* **WORK REQUEST**: Please return the full listing word for word, leaving out any pictures.
------------------------------
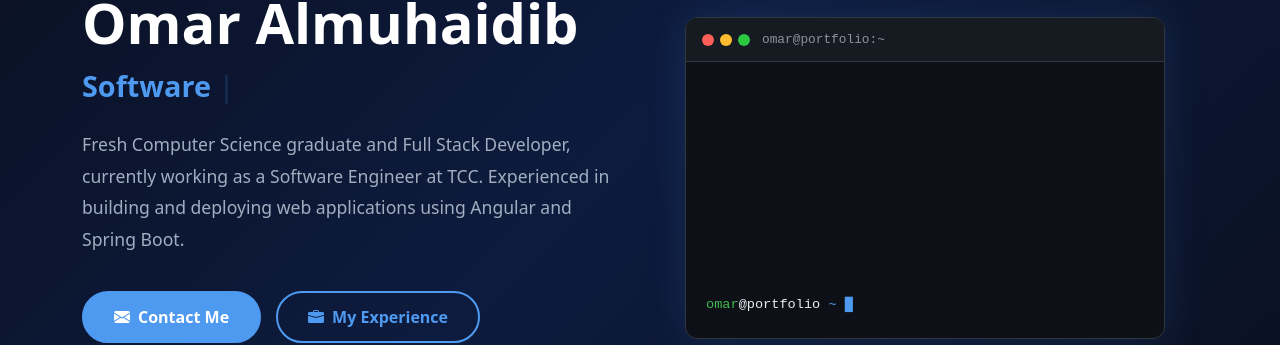
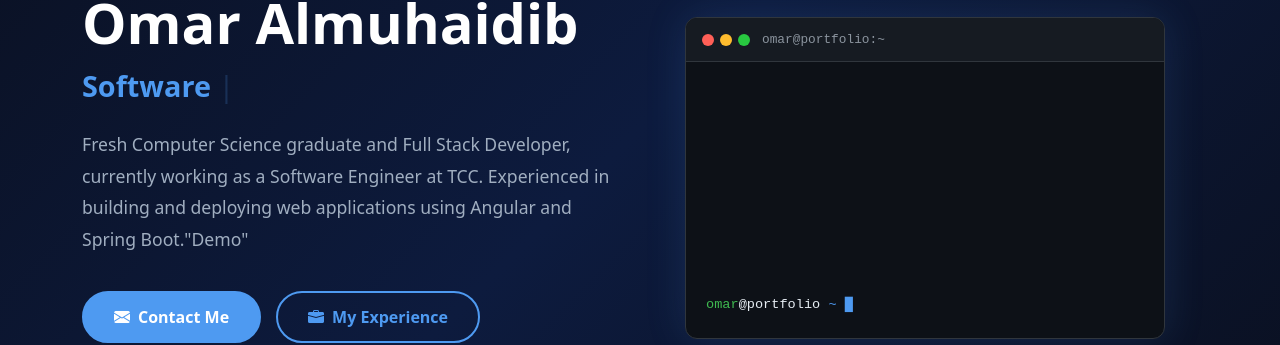
Before and after one commit to 3mro4/my-portfolio, an Angular app: page / in a window 1280 px wide. Shown: the part 282-627 px from the top of the page. Built offline with nearby package versions, Linux system fonts and the light colour scheme.

Commit message:
Modify hero description in translations in hero
Updated the description text for the hero section to include a demo reference.

```diff
--- a/src/app/data/translations.ts
+++ b/src/app/data/translations.ts
@@ -13,7 +13,7 @@ export const translations = {
   greeting: "Hello, I'm",
   name: 'Omar Almuhaidib',
   title: 'Full Stack Developer',
-  desc: 'Fresh Computer Science graduate and Full Stack Developer, currently working as a Software Engineer at TCC. Experienced in building and deploying web applications using Angular and Spring Boot.',
+  desc: 'Fresh Computer Science graduate and Full Stack Developer, currently working as a Software Engineer at TCC. Experienced in building and deploying web applications using Angular and Spring Boot."Demo"',
   contactBtn: 'Contact Me',
   experienceBtn: 'My Experience'
 },
```
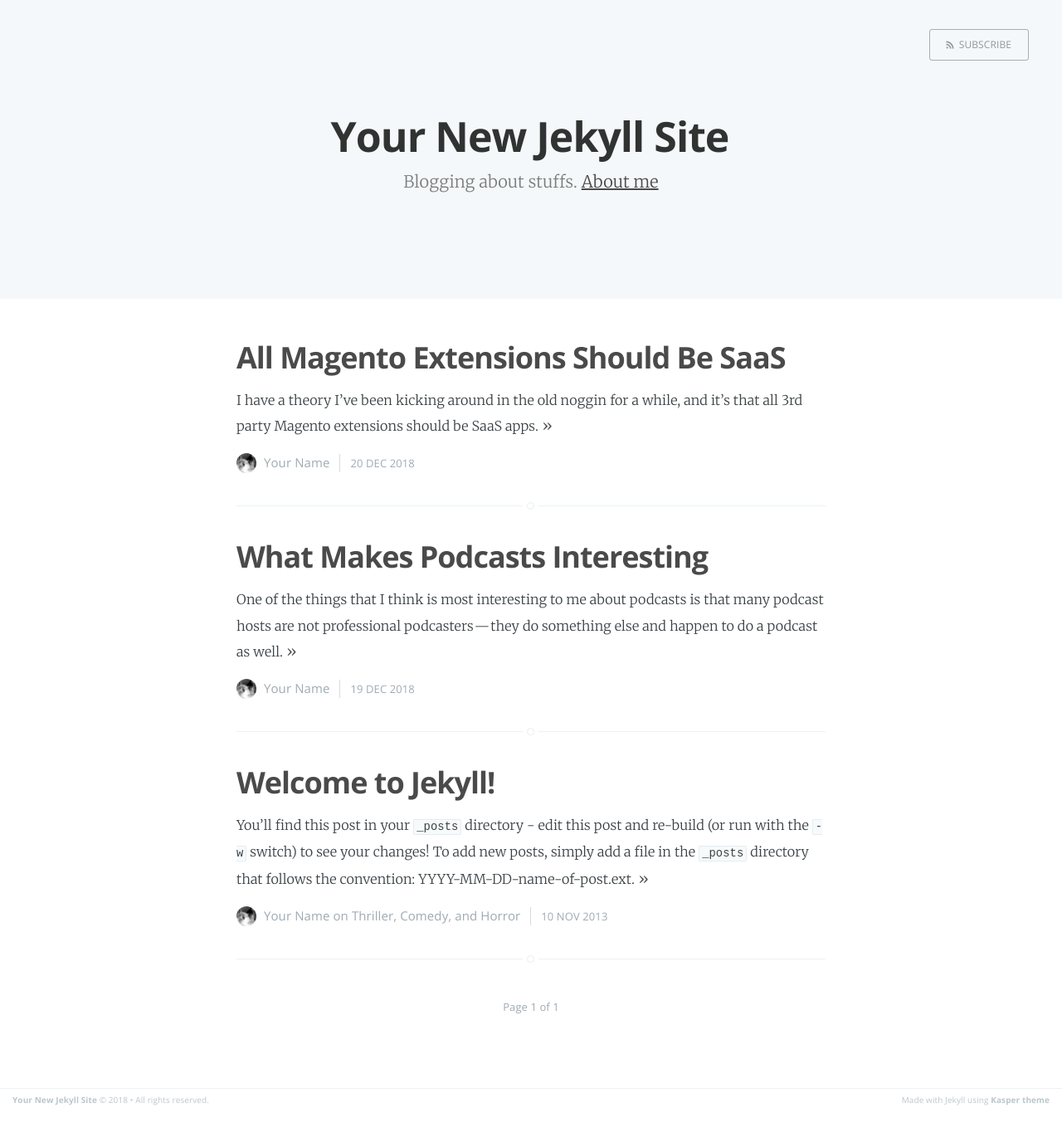
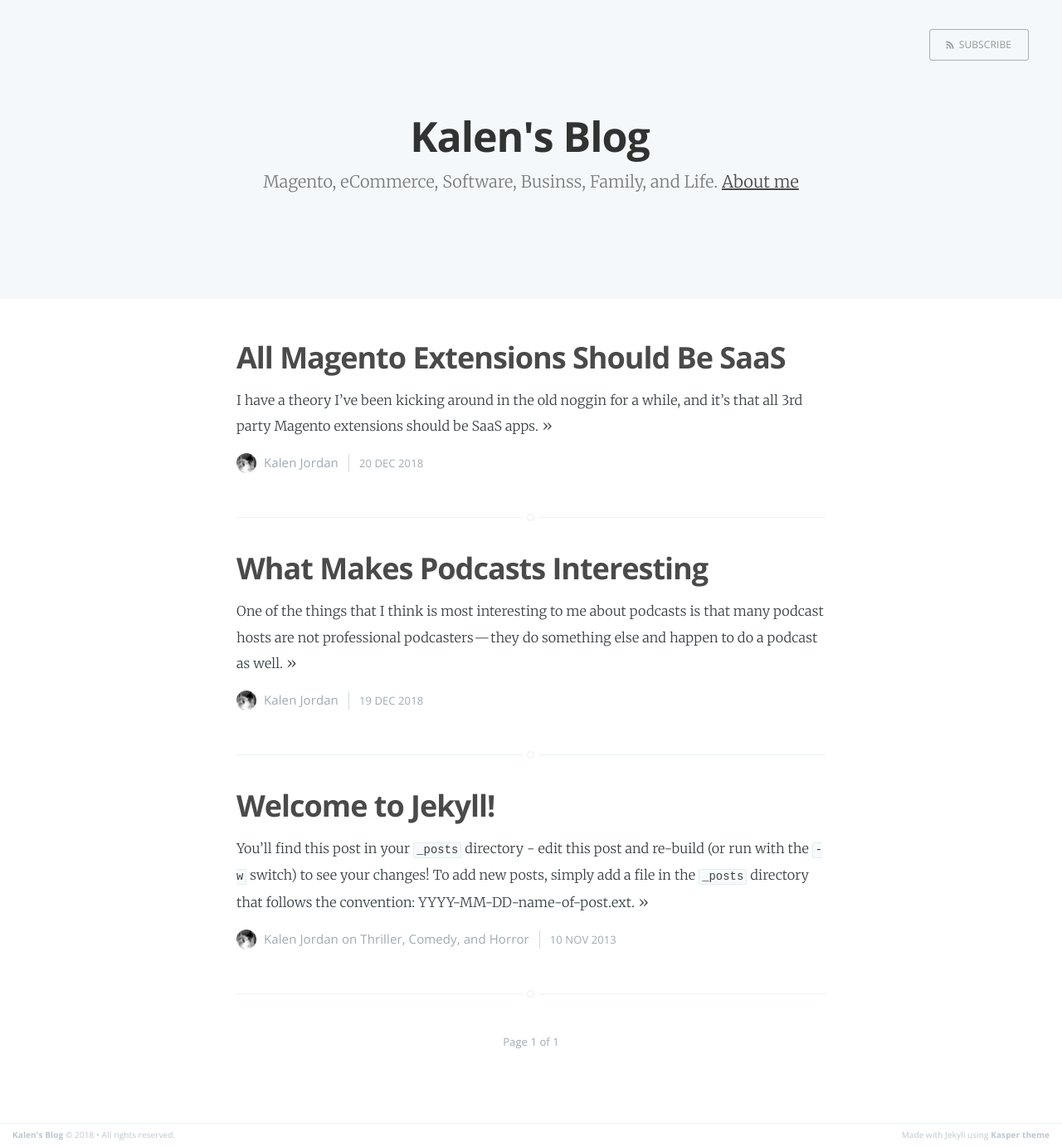
Before and after one commit to kalenjordan/kalenjordan.github.io, a Jekyll site: the page built from index.html, in a window 1280 px wide. Shown: the whole page at 83% size. Built offline with Jekyll 4.4.1, drawn with Linux system fonts in a browser that asks for light colours; the list of posts is cut into pages by our own code; before the commit the page ends 1340 px from its top, so only the background shows below that.

Commit message:
Update config and css tweak

```diff
--- a/_config.yml
+++ b/_config.yml
@@ -1,16 +1,16 @@
-name: Your New Jekyll Site
-description: Blogging about stuffs
-meta_description: "Your New Jekyll Site, Blogging about stuffs"
+name: Kalen's Blog
+description: Magento, eCommerce, Software, Businss, Family, and Life
+meta_description: "Kalen's Blog - Magento, eCommerce, Software, Businss, Family, and Life"
 
 markdown: kramdown
 highlighter: pygments
 logo: false
 paginate: 15
 baseurl: /
-domain_name: 'http://yourblog-domain.com'
+domain_name: 'https://kalenjordan.github.io'
 google_analytics: 'UA-XXXXXXXX-X'
 gems: [jekyll-paginate]
 
 # Details for the RSS feed generator
-url:            'blog url'
-author:         'Your Name'
+url:            'https://kalenjordan.github.io'
+author:         'Kalen Jordan'
--- a/assets/css/screen.css
+++ b/assets/css/screen.css
@@ -802,6 +802,7 @@ body:not(.post-template) .post-title {
     text-transform: uppercase;
     font-size: 1.3rem;
     white-space: nowrap;
+    margin-bottom: 14px;
 }
 
 .user-image {
```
------------------------------
* **COMPLETED EXERCISE**:
Before and after one commit to 3mro4/my-portfolio, an Angular app: page / in a window 1280 px wide. Shown: the part 282-627 px from the top of the page. Built offline with nearby package versions, Linux system fonts and the light colour scheme.

Commit message:
Modify hero description in translations in hero
Updated the description text for the hero section to include a demo reference.

```diff
--- a/src/app/data/translations.ts
+++ b/src/app/data/translations.ts
@@ -13,7 +13,7 @@ export const translations = {
   greeting: "Hello, I'm",
   name: 'Omar Almuhaidib',
   title: 'Full Stack Developer',
-  desc: 'Fresh Computer Science graduate and Full Stack Developer, currently working as a Software Engineer at TCC. Experienced in building and deploying web applications using Angular and Spring Boot.',
+  desc: 'Fresh Computer Science graduate and Full Stack Developer, currently working as a Software Engineer at TCC. Experienced in building and deploying web applications using Angular and Spring Boot."Demo"',
   contactBtn: 'Contact Me',
   experienceBtn: 'My Experience'
 },
```
Before and after one commit to kalenjordan/kalenjordan.github.io, a Jekyll site: the page built from index.html, in a window 1280 px wide. Shown: the whole page at 83% size. Built offline with Jekyll 4.4.1, drawn with Linux system fonts in a browser that asks for light colours; the list of posts is cut into pages by our own code; before the commit the page ends 1340 px from its top, so only the background shows below that.

Commit message:
Update config and css tweak

```diff
--- a/_config.yml
+++ b/_config.yml
@@ -1,16 +1,16 @@
-name: Your New Jekyll Site
-description: Blogging about stuffs
-meta_description: "Your New Jekyll Site, Blogging about stuffs"
+name: Kalen's Blog
+description: Magento, eCommerce, Software, Businss, Family, and Life
+meta_description: "Kalen's Blog - Magento, eCommerce, Software, Businss, Family, and Life"
 
 markdown: kramdown
 highlighter: pygments
 logo: false
 paginate: 15
 baseurl: /
-domain_name: 'http://yourblog-domain.com'
+domain_name: 'https://kalenjordan.github.io'
 google_analytics: 'UA-XXXXXXXX-X'
 gems: [jekyll-paginate]
 
 # Details for the RSS feed generator
-url:            'blog url'
-author:         'Your Name'
+url:            'https://kalenjordan.github.io'
+author:         'Kalen Jordan'
--- a/assets/css/screen.css
+++ b/assets/css/screen.css
@@ -802,6 +802,7 @@ body:not(.post-template) .post-title {
     text-transform: uppercase;
     font-size: 1.3rem;
     white-space: nowrap;
+    margin-bottom: 14px;
 }
 
 .user-image {
```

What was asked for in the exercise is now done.